Oil painting was definitely not an option for me because of the odoriferous fumes generated from traditional oil painting products. So for the longest time I shied away from oil. When I learned about water soluble oil where the paint washes off with just water, I had to give that a try. I thought I’d share my approach and experience with you in case you have wanted to try oil paining but, just like me, didn’t take the plunge due to the fumes.
My oil painting supplies
- Daniel Smith Modified Water Soluble Linseed Oil – This is the ONLY oil paint medium I purchased.
- Canva-Paper by Canson – Canvas textured paper. At 290g it has a nice weight. I did not have any problems with paint seepage in the back. Great for practice, acid-free, and a space saver over using canvas
- Da Vinci oil and acrylic brushes – These are synthetic brushes. Don’t use soft watercolour brushes for oil.
- Palette knives – For mixing paints

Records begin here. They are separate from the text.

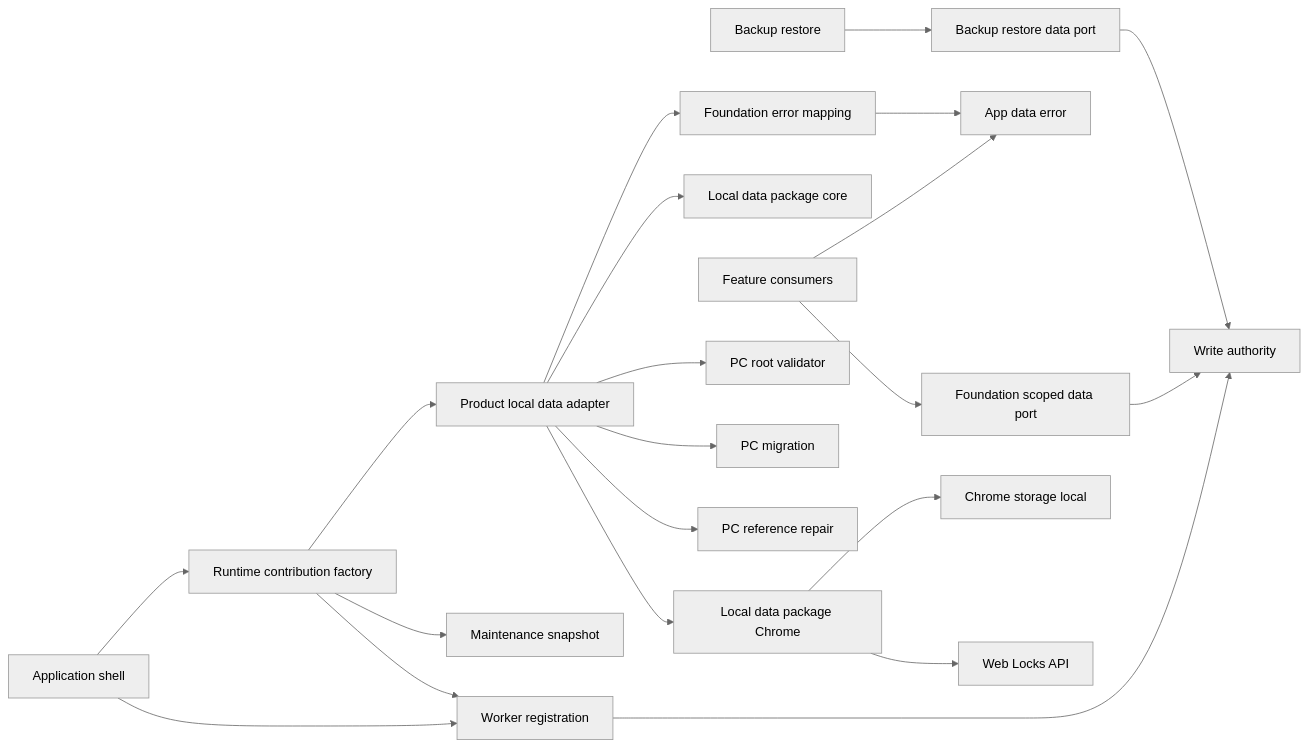
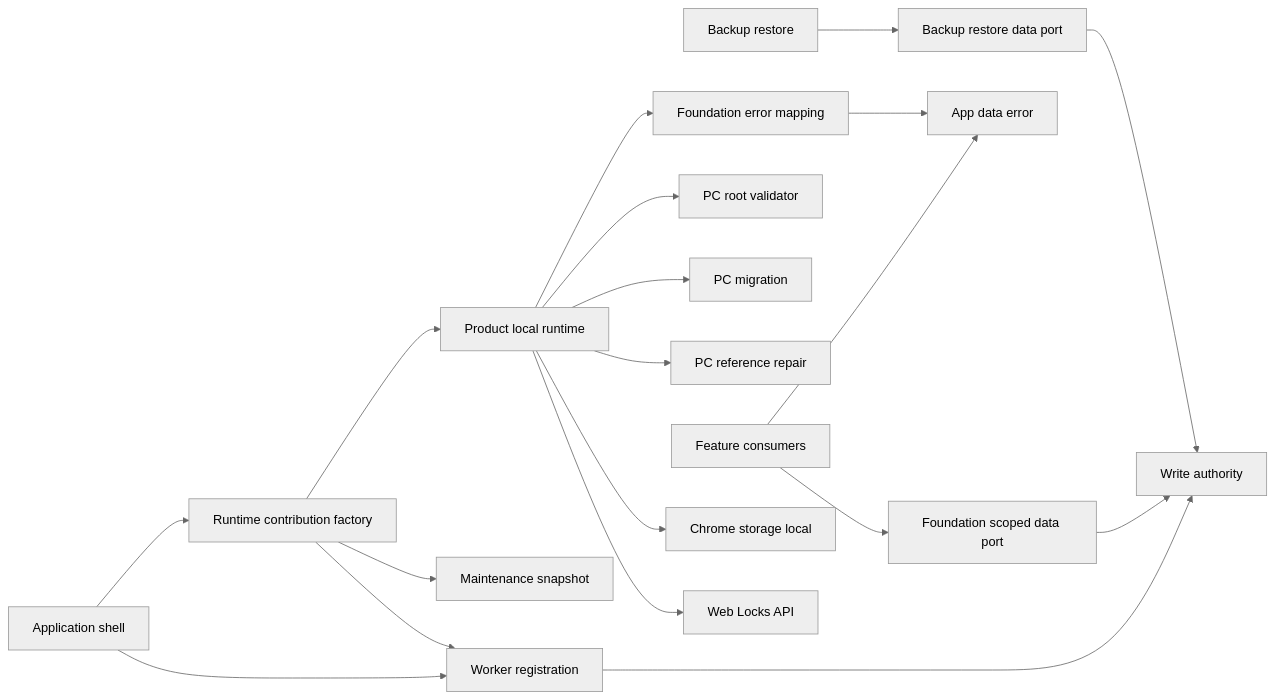
Before and after one commit to Huruikagi/pc-build-planner: the first of 4 diagrams in .kiro/specs/local-data-foundation/design.md, drawn with Mermaid (neutral theme). The commit also changed other lines of this file and 29 other files, not shown here.

Commit message:
feat(local-data-foundation): characterize product runtime

````diff
--- a/.kiro/specs/local-data-foundation/design.md
+++ b/.kiro/specs/local-data-foundation/design.md
@@ -92,23 +93,21 @@
 ```mermaid
 graph LR
     Feature[Feature consumers] --> Ports[Foundation scoped data port]
     Feature --> AppError[App data error]
     Backup[Backup restore] --> BackupPort[Backup restore data port]
     Shell[Application shell] --> Registration[Worker registration]
     Shell --> Factory[Runtime contribution factory]
     Factory --> Registration
     Factory --> Snapshot[Maintenance snapshot]
-    Factory --> ProductAdapter[Product local data adapter]
-    ProductAdapter --> PackageCore[Local data package core]
-    ProductAdapter --> PackageChrome[Local data package Chrome]
+    Factory --> ProductRuntime[Product local runtime]
     Registration --> Authority[Write authority]
     Ports --> Authority
     BackupPort --> Authority
-    ProductAdapter --> Validator[PC root validator]
-    ProductAdapter --> Migration[PC migration]
-    ProductAdapter --> Repair[PC reference repair]
-    ProductAdapter --> Mapping[Foundation error mapping]
+    ProductRuntime --> Validator[PC root validator]
+    ProductRuntime --> Migration[PC migration]
+    ProductRuntime --> Repair[PC reference repair]
+    ProductRuntime --> Mapping[Foundation error mapping]
     Mapping --> AppError
-    PackageChrome --> Storage[Chrome storage local]
-    PackageChrome --> WebLocks[Web Locks API]
+    ProductRuntime --> Storage[Chrome storage local]
+    ProductRuntime --> WebLocks[Web Locks API]
 ```
````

- Masterson’s Sat-Wet Handy palette and liners – It is a lidded box that comes with a few sheets of palette liner paper included. You can buy extra liners.
Daniel Smith Water Soluble Oil Paint
I decided to invest in Daniel Smith oil paints. There are less colour choices in the water-soluble oils than the traditional ones. I started with primaries to mix colours, along with a few neutrals. I recently added a few more tubes to my collection.
Daniel Smith paints are of professional quality. The paint flows and glides over the painting surface without any effort. They stayed vibrant even after drying.
I usually start my painting with a sketch, denoting the dark and light areas. I keep a little room on the side to write down the paints I use for the painting.
I forgot to take a photo of the prep of the current painting, so here is one from an old painting. Since I am using paper as opposed to canvas, I needed the paper to have a solid backing.
I used painters tape, the same one I use for my watercolour paintings, to tape the paper to a smooth MDF board before placing it on an easel. Masking tape works well too.
In the beginning, my base paint layer was really thick. So when I tried to paint clouds over that, all I got was ruts cut into the base layer with my brush. I wiped the area and started with a thinner base layer. Once I learned that lesson, all was well.
A tiny little dab of the modified linseed oil was enough to rejuvenate the paint when I found my brush or the paint to be dry. Water can also be used for painting and mixing, but water dulls the paint a little.
I used palette knives to mix paint instead of a brush. The paint tends to collect in the brush without really mixing properly.
I love the fact that I can paint light over dark with oil.
Oil is extremely forgiving. The paint stays wet for a long time and can be moved and manipulated. If I did not like an area, I was able to carefully remove the paint and the brush strokes and start over. It smears very easily though, so be mindful of that as well.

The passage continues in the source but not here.